Darrin Bond, a former project director in the government's IT arm CorpTech, said a push for technology giant IBM to sign the contract meant the Queensland government didn't have time to properly assess the proposal.
IBM's tender bid to run Queensland Health's complicated payroll system was about AU$100 million cheaper than its nearest rival.
Thousands of public servants were underpaid, overpaid, or unpaid after IBM's flawed computer system was introduced in March 2010 by the former Labor government, with the entire fiasco costing taxpayers an estimated AU$1.2 billion.
The third day of witness testimonies at the commission of inquiry on Wednesday has again heard of a "sense of urgency" to adopt the IBM system.
Bond told the inquiry that IBM's offer appeared attractive, although there was no time to verify its claims that the SAP and WorkBrain modules it proposed using could work together effectively.
"There was a degree of confidence, but not 100 per cent," he said. "There was a strong push to have the contract signed by a particular date.
"Ideally, [verification] would be done before the contract was signed, but the push to have the contract signed overrode that, so we made it a condition of the contract."
Queensland Health payroll executive director Phillip Hood said the sense of urgency came because the previous LATTICE system was losing its vendor support from human resources company Talent2.
"I was uncomfortable with having to support a non-vendor solution, given the complexity of the LATTICE payroll solution" said Hood, who was CorpTech's deputy executive director at the time.
"When the solution becomes non-vendor supported, the total risk for that solution moves ... to the Queensland government."
Hood said he recommended IBM's rival tender maker, Accenture, as preferred vendor during the evaluation process, but changed his recommendation to put IBM at level pegging.
Under persistent questioning from counsel assisting the inquiry, Peter Flanagan, Hood maintained that he had "no real recollection" of why he changed his evaluation.
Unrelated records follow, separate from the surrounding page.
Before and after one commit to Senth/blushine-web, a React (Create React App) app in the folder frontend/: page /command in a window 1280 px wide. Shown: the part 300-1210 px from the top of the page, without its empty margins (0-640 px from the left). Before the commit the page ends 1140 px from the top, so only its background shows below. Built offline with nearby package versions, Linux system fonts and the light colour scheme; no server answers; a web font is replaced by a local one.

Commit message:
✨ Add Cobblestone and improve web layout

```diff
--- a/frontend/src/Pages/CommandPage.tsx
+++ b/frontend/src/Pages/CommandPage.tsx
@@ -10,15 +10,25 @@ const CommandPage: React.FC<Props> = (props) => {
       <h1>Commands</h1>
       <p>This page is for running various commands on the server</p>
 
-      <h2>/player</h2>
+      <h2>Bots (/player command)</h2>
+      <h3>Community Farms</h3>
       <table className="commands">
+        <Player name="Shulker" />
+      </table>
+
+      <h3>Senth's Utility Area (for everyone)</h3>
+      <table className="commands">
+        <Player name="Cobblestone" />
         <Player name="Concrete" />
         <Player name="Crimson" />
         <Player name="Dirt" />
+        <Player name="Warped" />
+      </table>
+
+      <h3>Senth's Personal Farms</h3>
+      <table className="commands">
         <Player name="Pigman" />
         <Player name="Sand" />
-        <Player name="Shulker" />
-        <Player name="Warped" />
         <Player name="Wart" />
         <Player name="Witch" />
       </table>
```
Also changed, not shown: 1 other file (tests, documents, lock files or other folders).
Hood denied suggestions that private contractor and former IBM staffer Terry Burns urged him to re-evaluate. Bond made the claim in earlier evidence.
The inquiry before Commissioner Richard Chesterman continues.